yeah I would say most of my beer including IPAs are best 6-7 week after brewing. I personally like that the bitterness mellows out a bit in my IPAs. I say this knowing that I probably prefer IPAs that are more balanced and have less bitterness than most. Because of this, the whole "freshness" notion may not apply as much.

6 -7 week rule is about the same for me, probably with a little longer of a window. I find that IPAs in particular tend to get gradually better for 6-9 weeks, then start to degrade quickly thereafter.
Title: Re: Drink IPA's Fresh!
Post by: Jimmy K on December 20, 2012, 03:39:17 AM
Forgive my ignorance of the nuances of the 3 tier system, but does the distributor not purchase the beer from the brewery, then sell it to a retailer?
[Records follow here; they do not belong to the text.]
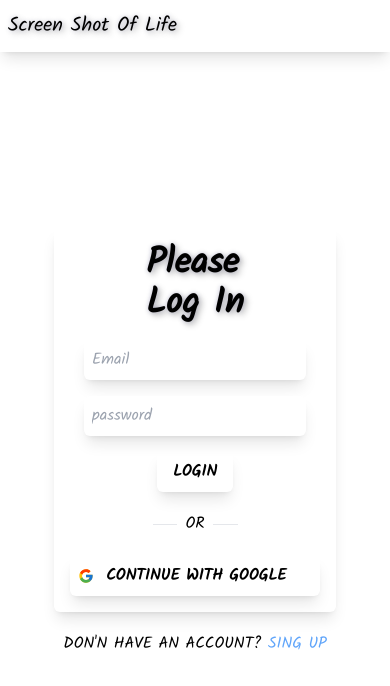
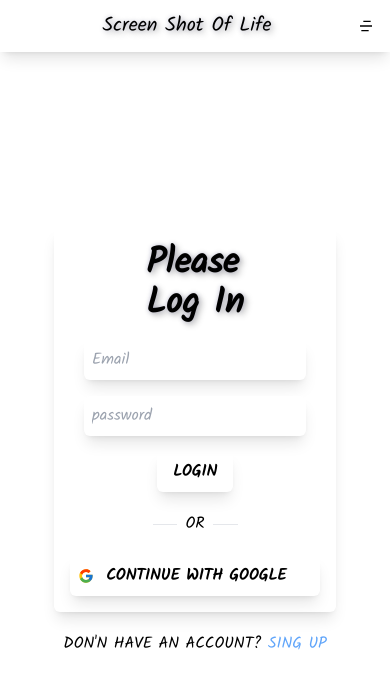
Before and after one commit to Nishikaru/screen-shot-of-life, a React (Create React App) app: page /login in a window 390 px wide. Shown: the top 686 px of the page. Built offline with nearby package versions, Linux system fonts and the light colour scheme; no server answers.

Commit message:
menu button is working in mobile view

```diff
--- a/src/Comp/MemoryInput/MemoryInput.js
+++ b/src/Comp/MemoryInput/MemoryInput.js
@@ -40,7 +40,7 @@ const MemoryInput = ({setReload}) => {
         <div onSubmit={sendMemory} className='absolute bottom-0 left-0  w-screen py-4 md:p-4'>
             <form className='flex w-[100vw] md:w-[60vw] mx-auto justify-around'>
                 <input className='w-full md:w-[50vw] max-w-[70vw] rounded-md border-2 border-black p-2' placeholder='Memory' type="text" name='memory' />
-                <button className='text-3xl rounded-full hover:shadow-lg py-2 transition-all' type='submit'><MdSend/></button>
+                <button className='text-3xl rounded-full md:hover:shadow-lg py-2 md:p-2 transition-all' type='submit'><MdSend/></button>
             </form>
         </div>
     );
--- a/src/Comp/Navbar/Navbar.js
+++ b/src/Comp/Navbar/Navbar.js
@@ -1,14 +1,17 @@
-import React, { useContext } from 'react';
+import React, { useContext, useState } from 'react';
 import { Link } from 'react-router-dom';
 import { AuthContext } from '../UserContext/UserContext';
 import PhoneMenu from './PhoneMenu/PhoneMenu';
+import {RiMenu4Line} from 'react-icons/ri'
 
 const Navbar = () => {
     const {theme,user,LogOut} = useContext(AuthContext);
+    const [menu,setMenu] = useState(false)
     // console.log(user.uid)
     return (
         <div>
-            <nav className={`flex justify-between items-center md:px-80 py-3 transition-all shadow-lg bg-skin-${theme.MainBg}`}>
+            <nav className={`flex justify-between items-center px-4 md:px-80 py-3 transition-all shadow-lg bg-skin-${theme.MainBg}`}>
+                <div className='md:hidden'></div>
                 <div>
                 <Link className='capitalize text-xl font-medium hover:shadow-lg rounded-md p-2 transition-all text-shadow-lg' to='/'>screen shot of life</Link>
                 </div>
@@ -18,10 +21,11 @@ const Navbar = () => {
                 <Link className='hover:shadow-lg rounded-md p-2 transition-all' to='/memories'>Memores</Link>
                 <Link className='hover:shadow-lg rounded-md p-2 transition-all'>Plus<sup>+</sup></Link>
                 </div>
-                <div className='md:hidden relative left-0 top-0'>
-                <PhoneMenu/>
+                <div onClick={()=>setMenu(!menu)} className='md:hidden'>
+                    <RiMenu4Line/>
+                <PhoneMenu menu={menu} />
                 </div>
-                <div className='hidden'>
+                <div className='hidden md:inline-block'>
                     {
                         user?.uid?<button onClick={LogOut} className='hover:shadow-lg rounded-md p-2 transition-all'>Log out</button>:
                         <Link className='hover:shadow-lg rounded-md p-2 transition-all' to='/login'>Log in</Link>
--- a/src/Comp/Navbar/PhoneMenu/PhoneMenu.js
+++ b/src/Comp/Navbar/PhoneMenu/PhoneMenu.js
@@ -2,14 +2,20 @@ import React, { useContext } from 'react';
 import { Link } from 'react-router-dom';
 import { AuthContext } from '../../UserContext/UserContext';
 
-const PhoneMenu = () => {
-    const {theme} = useContext(AuthContext);
+const PhoneMenu = ({menu}) => {
+    const {theme,LogOut,user} = useContext(AuthContext);
     return (
         <div>
-            <div className={`absolute top-14 bg-skin-${theme.MainBg} flex flex-col gap-3 md:hidden`}>
+            <div className={`${menu?'flex':'hidden'} w-screen h-screen absolute top-0 left-0 bg-black/40`}></div>
+            <div className={`${menu?'inline-block':'hidden'} bg-white absolute top-14 right-3 bg-skin-${theme.MainBg} flex flex-col gap-3 md:hidden shadow-lg rounded-md p-4`}>
                 <Link className='hover:shadow-lg rounded-md p-2 transition-all' to='/'>Home</Link>
                 <Link className='hover:shadow-lg rounded-md p-2 transition-all' to='/memories'>Memores</Link>
                 <Link className='hover:shadow-lg rounded-md p-2 transition-all'>Plus<sup>+</sup></Link>
+                {
+                        user?.uid?<button onClick={LogOut} className='hover:shadow-lg rounded-md p-2 transition-all'>Log out</button>:
+                        <Link className='hover:shadow-lg rounded-md p-2 transition-all' to='/login'>Log in</Link>
+
+                    }
                 </div>
         </div>
     );
```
So if the beer sits and goes out of date, one would assume that either the retailer or distributor would eat the cost (assuming they actually pull the product, which has not been my experience) instead of the brewer?

I'm not saying I know one way or the other, just making assumptions
Not sure about alcohol, but many distribution contracts for perishable products include clauses that say that if the product doesn't sell and goes out of date then the distributor doesn't have to pay for it. If not perishable, the distributor can often return the product later.  That, and the brewery will often end up paying because they care the most about maintaining freshness.
Title: Re: Drink IPA's Fresh!
Post by: topher.bartos on December 26, 2012, 06:47:50 PM
Speaking of. All I wanted for Christmas was Stone's Enjoy By series which is supposed to be the freshest IPA you can get. I heard it was the best IPA ever tasted. But, how would I know? I didn't get a chance to taste it.

There is something to be said about making a high gravity phenol concoction and aging it overtime to reduce the fire flavor.

That said, when I brew an IPA, I drink it ASAP.
Title: Drink IPA's Fresh!
Post by: In The Sand on December 31, 2012, 11:22:54 PM
If IPAs are better fresh, which I totally agree with, this Stoudts Double IPA should be great!

(http://img.tapatalk.com/d/13/01/01/na7yhuja.jpg)
Title: Re: Drink IPA's Fresh!
Post by: liquidbrewing on January 01, 2013, 08:23:33 PM
If IPAs are better fresh, which I totally agree with, this Stoudts Double IPA should be great!

(http://img.tapatalk.com/d/13/01/01/na7yhuja.jpg)

Beer from the future!  Time travel is possible!
Title: Re: Drink IPA's Fresh!
Post by: erockrph on January 01, 2013, 09:32:46 PM
Might want to give it some time. I don't think they picked the hops for this one yet.